### [Problem statement]
Looking at the entries, how many lines hold the word "Drawn"? State the number by itself.

### [Supplied material]
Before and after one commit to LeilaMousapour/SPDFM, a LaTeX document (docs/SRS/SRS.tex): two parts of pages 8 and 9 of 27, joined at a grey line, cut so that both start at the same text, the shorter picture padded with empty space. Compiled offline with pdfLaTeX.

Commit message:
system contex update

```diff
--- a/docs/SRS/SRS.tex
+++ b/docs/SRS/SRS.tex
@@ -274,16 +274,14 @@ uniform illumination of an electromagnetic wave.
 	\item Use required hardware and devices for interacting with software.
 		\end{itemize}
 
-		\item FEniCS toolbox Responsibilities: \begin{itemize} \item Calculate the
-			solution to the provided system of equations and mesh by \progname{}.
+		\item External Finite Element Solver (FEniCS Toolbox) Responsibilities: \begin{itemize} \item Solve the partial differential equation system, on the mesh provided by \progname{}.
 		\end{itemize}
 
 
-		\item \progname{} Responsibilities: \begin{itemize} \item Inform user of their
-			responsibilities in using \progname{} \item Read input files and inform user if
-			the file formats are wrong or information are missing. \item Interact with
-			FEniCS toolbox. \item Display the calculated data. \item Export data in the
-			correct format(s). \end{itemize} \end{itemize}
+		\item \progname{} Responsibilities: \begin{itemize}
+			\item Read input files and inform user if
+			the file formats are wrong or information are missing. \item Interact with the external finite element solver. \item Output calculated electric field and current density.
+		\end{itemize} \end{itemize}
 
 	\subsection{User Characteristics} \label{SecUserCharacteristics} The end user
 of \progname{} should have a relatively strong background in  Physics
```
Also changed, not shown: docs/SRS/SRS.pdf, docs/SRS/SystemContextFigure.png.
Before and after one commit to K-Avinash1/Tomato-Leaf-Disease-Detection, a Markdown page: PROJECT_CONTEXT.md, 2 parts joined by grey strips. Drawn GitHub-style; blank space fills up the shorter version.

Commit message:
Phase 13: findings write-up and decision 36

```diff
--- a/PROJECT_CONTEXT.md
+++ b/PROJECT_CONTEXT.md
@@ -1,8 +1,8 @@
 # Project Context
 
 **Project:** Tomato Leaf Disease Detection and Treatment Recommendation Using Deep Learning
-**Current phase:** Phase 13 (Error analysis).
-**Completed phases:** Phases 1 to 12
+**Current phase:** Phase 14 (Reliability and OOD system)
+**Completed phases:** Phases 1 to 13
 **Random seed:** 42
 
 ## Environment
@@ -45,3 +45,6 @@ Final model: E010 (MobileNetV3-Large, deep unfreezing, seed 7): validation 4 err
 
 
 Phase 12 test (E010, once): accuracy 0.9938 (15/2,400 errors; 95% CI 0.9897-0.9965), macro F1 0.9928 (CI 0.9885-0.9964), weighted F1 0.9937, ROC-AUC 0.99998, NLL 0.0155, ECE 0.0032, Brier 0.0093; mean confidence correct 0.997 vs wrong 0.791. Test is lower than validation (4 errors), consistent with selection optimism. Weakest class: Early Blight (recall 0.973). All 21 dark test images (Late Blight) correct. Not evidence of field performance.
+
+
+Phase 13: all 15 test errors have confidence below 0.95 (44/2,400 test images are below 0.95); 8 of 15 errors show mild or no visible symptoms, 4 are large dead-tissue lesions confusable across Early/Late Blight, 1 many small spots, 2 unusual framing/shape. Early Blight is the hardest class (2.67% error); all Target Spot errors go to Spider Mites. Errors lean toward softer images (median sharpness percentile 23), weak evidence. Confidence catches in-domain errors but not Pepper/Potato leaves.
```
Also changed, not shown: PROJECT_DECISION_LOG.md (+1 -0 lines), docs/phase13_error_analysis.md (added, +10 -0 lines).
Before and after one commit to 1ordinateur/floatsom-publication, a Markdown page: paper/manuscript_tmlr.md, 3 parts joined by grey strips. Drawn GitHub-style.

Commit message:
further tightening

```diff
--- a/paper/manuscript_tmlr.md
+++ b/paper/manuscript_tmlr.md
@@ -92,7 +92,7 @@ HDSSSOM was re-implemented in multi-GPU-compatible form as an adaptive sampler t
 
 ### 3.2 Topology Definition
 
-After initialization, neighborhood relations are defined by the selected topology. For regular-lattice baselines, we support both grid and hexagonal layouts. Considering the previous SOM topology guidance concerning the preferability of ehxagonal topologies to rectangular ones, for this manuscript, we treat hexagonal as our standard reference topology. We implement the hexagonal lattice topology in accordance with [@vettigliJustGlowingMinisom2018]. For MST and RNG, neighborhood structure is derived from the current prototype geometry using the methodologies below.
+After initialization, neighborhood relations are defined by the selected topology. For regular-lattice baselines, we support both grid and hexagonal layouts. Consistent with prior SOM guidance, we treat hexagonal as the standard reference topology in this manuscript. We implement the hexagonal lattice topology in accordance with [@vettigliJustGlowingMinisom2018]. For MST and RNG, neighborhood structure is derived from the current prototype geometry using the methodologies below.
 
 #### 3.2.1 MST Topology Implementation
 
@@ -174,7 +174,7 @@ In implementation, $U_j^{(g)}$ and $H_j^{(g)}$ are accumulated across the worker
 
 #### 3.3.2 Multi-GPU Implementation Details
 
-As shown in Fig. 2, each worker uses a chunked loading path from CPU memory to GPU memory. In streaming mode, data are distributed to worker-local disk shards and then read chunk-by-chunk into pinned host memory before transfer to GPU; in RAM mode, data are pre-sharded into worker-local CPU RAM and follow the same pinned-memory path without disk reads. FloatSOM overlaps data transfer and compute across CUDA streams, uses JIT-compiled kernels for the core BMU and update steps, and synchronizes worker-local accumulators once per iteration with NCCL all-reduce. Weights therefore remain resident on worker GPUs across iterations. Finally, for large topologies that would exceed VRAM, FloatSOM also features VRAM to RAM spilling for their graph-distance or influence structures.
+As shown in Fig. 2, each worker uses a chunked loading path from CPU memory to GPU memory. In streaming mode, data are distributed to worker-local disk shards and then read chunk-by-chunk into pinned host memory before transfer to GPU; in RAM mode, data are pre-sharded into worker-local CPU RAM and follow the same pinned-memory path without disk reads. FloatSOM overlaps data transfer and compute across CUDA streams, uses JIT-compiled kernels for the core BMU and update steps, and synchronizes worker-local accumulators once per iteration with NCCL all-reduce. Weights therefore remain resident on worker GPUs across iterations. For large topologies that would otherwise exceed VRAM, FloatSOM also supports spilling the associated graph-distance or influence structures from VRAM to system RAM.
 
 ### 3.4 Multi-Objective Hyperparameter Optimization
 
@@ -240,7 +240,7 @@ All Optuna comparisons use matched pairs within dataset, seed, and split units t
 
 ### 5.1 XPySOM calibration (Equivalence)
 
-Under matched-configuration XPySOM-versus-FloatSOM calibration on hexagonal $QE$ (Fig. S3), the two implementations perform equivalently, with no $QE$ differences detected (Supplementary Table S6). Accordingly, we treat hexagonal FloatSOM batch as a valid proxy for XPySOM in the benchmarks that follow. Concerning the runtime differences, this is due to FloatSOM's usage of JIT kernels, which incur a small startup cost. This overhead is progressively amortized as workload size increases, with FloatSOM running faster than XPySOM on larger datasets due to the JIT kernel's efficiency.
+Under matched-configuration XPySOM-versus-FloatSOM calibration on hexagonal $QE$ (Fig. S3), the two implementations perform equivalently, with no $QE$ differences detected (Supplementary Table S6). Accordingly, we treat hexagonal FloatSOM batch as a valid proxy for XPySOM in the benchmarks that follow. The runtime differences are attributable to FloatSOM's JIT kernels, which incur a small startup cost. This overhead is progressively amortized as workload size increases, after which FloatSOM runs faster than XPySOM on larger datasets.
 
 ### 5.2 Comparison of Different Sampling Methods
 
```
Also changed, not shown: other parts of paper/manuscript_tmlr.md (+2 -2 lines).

### [Output]
2